* **Aim of the task**
If a line below contains the string "from", copy it out.

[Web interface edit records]
━━━━━━━━━━
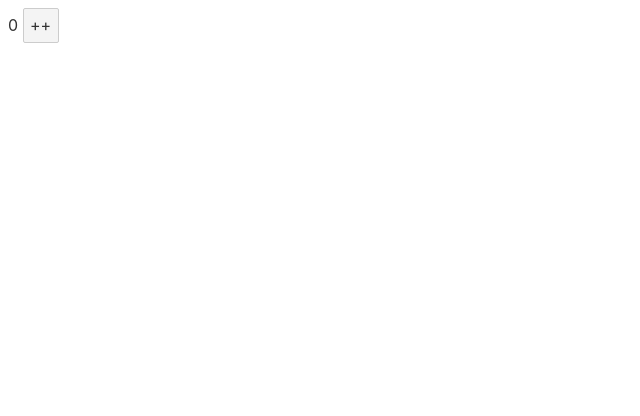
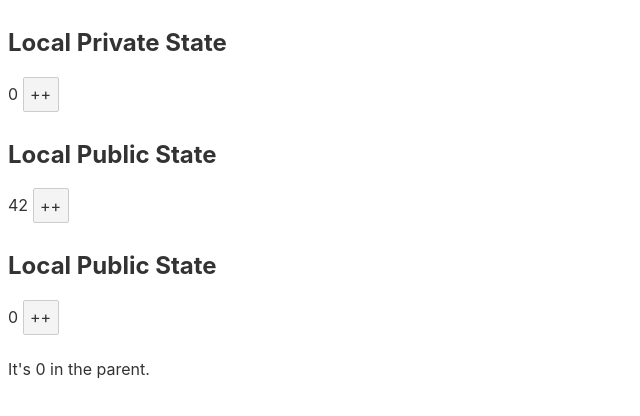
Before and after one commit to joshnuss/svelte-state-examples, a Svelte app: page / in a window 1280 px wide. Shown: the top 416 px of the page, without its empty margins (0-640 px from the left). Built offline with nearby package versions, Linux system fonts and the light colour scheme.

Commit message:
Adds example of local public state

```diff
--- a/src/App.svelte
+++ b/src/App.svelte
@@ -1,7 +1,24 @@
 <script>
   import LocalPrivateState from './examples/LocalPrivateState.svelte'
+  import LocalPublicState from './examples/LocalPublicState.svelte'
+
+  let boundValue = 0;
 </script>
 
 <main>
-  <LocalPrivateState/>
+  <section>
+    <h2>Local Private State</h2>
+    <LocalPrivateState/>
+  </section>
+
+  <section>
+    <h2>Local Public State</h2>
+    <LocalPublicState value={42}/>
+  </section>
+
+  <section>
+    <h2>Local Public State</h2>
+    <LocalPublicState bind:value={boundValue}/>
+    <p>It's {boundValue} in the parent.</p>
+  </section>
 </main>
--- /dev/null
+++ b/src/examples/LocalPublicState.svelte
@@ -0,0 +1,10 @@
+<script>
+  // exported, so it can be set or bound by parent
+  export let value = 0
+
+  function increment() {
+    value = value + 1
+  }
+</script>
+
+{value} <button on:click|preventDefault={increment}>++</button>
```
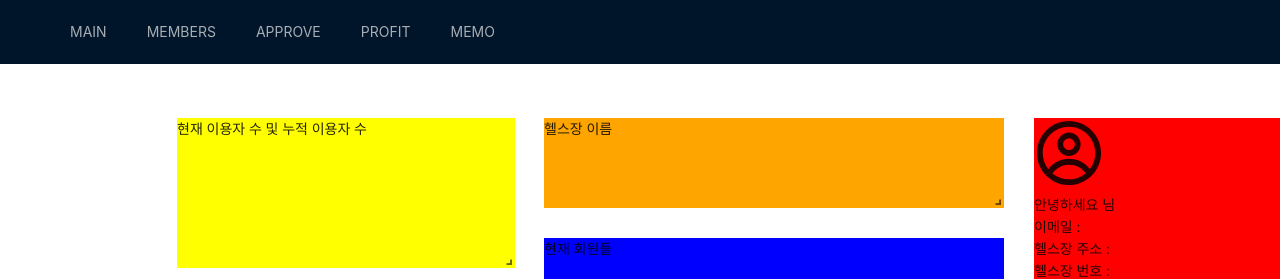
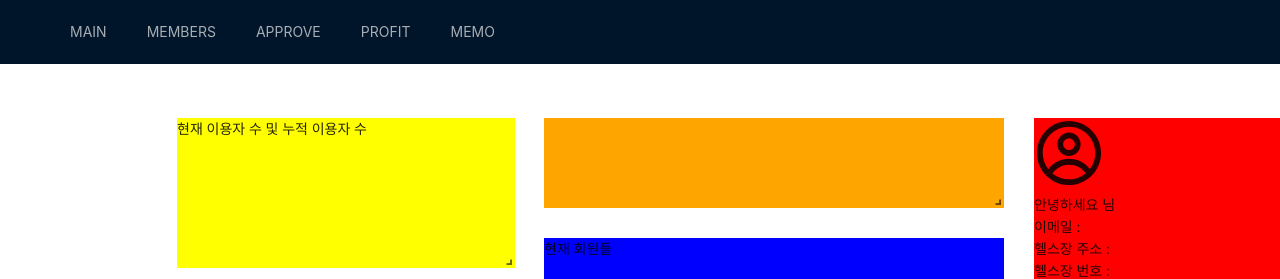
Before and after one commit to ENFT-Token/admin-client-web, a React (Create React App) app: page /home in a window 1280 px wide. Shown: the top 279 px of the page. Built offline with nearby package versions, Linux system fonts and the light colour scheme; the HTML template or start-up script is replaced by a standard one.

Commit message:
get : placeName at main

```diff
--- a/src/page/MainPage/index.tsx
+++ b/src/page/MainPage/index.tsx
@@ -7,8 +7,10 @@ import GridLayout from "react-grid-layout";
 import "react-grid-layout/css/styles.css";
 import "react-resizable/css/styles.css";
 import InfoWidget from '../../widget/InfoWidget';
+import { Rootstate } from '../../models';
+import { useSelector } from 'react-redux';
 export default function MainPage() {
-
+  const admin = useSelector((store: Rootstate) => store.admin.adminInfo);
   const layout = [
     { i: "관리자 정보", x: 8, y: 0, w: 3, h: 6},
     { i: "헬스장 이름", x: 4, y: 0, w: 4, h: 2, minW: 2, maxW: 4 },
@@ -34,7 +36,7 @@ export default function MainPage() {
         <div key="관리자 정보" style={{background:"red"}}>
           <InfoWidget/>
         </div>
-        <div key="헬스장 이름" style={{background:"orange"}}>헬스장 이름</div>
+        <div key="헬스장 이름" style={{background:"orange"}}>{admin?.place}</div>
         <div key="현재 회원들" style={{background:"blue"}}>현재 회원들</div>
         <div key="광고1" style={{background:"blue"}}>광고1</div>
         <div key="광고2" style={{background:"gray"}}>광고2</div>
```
━━━━━━━━━━
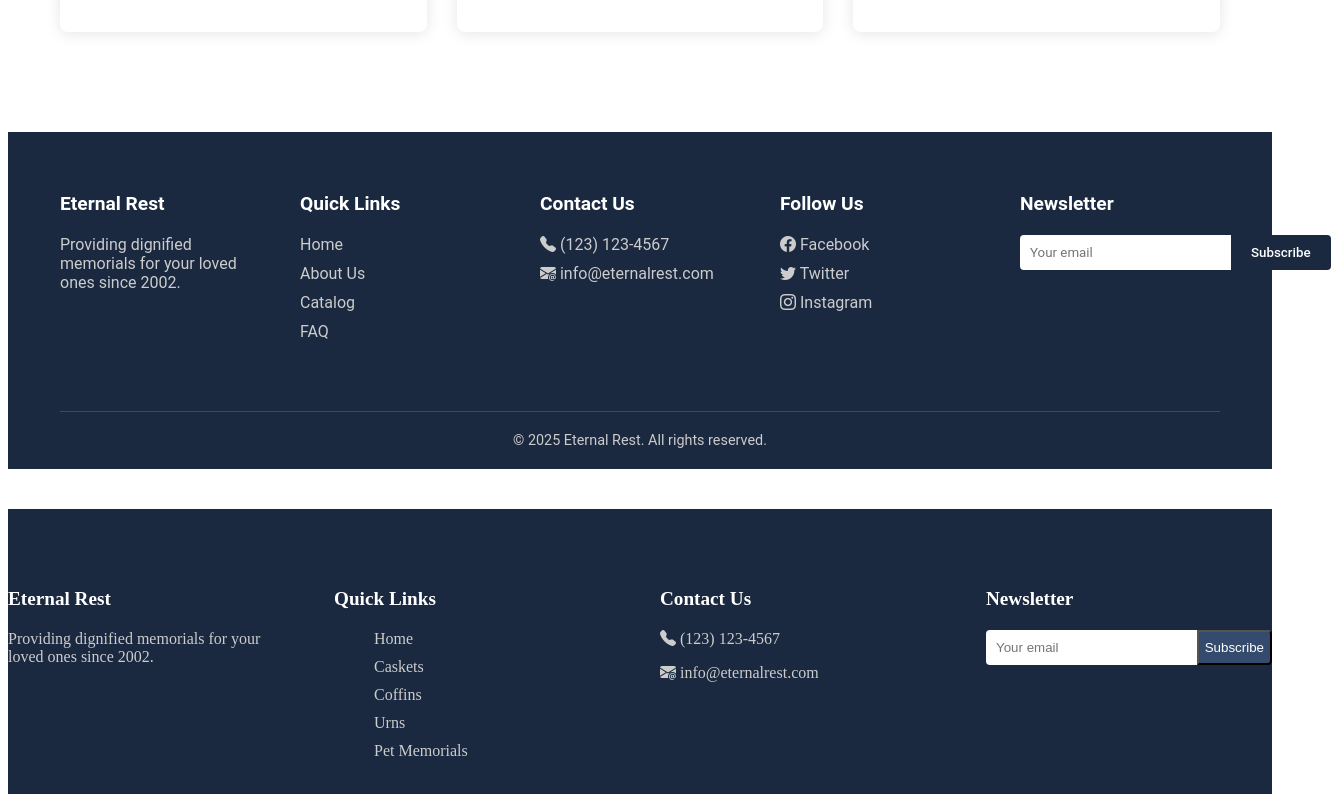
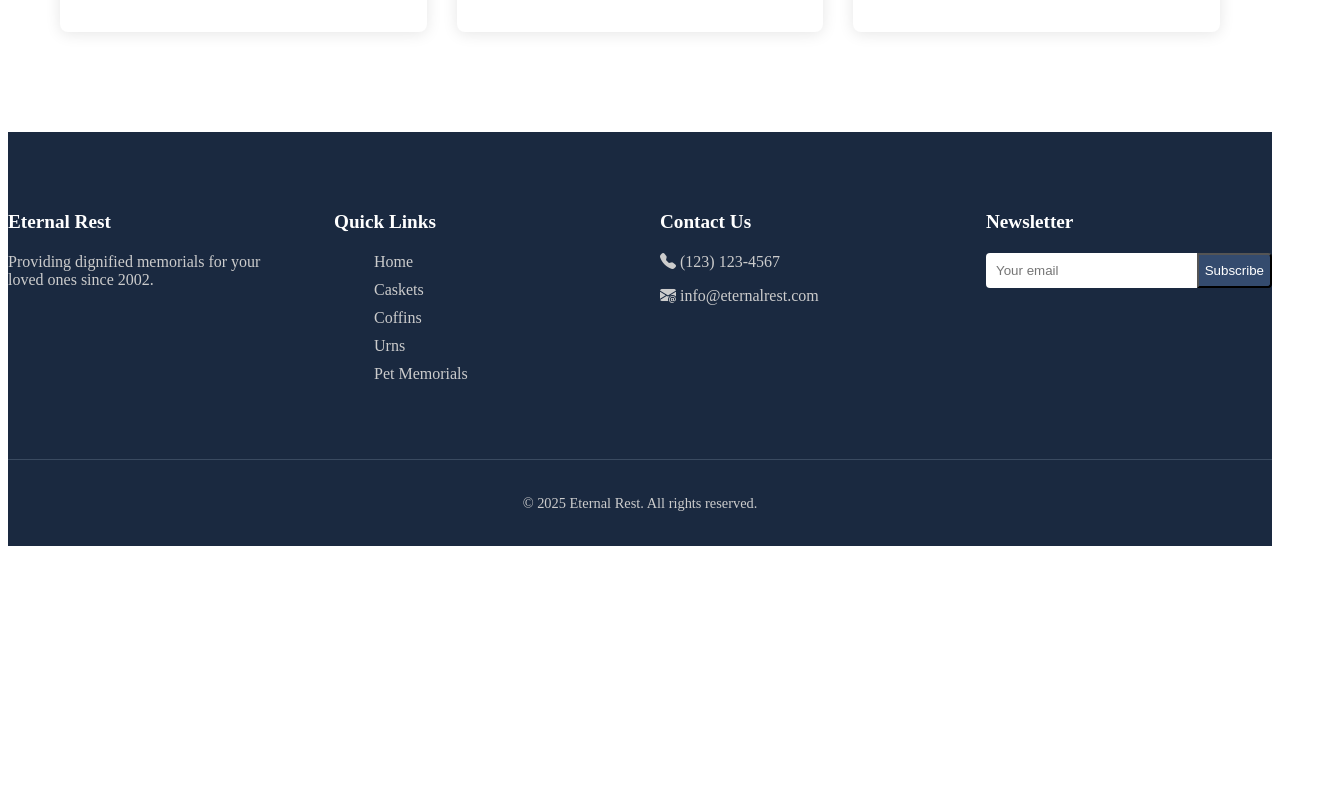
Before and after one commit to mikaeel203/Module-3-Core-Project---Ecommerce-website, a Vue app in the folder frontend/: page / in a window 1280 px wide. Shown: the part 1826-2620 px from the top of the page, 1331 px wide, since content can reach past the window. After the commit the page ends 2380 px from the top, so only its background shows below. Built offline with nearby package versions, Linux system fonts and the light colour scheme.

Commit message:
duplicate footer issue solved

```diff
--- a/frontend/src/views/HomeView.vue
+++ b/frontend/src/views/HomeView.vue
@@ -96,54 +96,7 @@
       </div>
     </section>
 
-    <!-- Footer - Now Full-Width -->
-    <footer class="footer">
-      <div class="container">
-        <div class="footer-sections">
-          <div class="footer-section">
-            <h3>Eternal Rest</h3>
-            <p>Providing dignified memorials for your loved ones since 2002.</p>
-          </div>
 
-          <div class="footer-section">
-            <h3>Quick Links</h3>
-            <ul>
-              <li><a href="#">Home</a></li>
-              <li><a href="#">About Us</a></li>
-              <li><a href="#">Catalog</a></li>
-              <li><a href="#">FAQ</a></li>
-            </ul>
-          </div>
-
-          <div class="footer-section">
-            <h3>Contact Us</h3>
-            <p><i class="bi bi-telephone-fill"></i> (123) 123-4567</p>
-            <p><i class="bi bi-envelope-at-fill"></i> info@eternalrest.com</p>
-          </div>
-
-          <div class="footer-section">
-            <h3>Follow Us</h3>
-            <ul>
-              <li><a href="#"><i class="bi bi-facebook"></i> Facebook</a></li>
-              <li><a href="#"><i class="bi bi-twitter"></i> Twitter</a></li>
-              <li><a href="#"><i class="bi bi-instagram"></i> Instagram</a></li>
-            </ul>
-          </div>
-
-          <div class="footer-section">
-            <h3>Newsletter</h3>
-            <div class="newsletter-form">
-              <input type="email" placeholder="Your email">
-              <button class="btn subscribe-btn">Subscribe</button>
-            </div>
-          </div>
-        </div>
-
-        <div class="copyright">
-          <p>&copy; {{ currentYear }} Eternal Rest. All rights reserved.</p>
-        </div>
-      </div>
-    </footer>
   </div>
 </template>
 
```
━━━━━━━━━━
* **Reply to the exercise**
Before and after one commit to joshnuss/svelte-state-examples, a Svelte app: page / in a window 1280 px wide. Shown: the top 416 px of the page, without its empty margins (0-640 px from the left). Built offline with nearby package versions, Linux system fonts and the light colour scheme.
   import LocalPrivateState from './examples/LocalPrivateState.svelte'
+  import LocalPublicState from './examples/LocalPublicState.svelte'
@@ -7,8 +7,10 @@ import GridLayout from "react-grid-layout";
 import InfoWidget from '../../widget/InfoWidget';
+import { Rootstate } from '../../models';
+import { useSelector } from 'react-redux';
Before and after one commit to mikaeel203/Module-3-Core-Project---Ecommerce-website, a Vue app in the folder frontend/: page / in a window 1280 px wide. Shown: the part 1826-2620 px from the top of the page, 1331 px wide, since content can reach past the window. After the commit the page ends 2380 px from the top, so only its background shows below. Built offline with nearby package versions, Linux system fonts and the light colour scheme.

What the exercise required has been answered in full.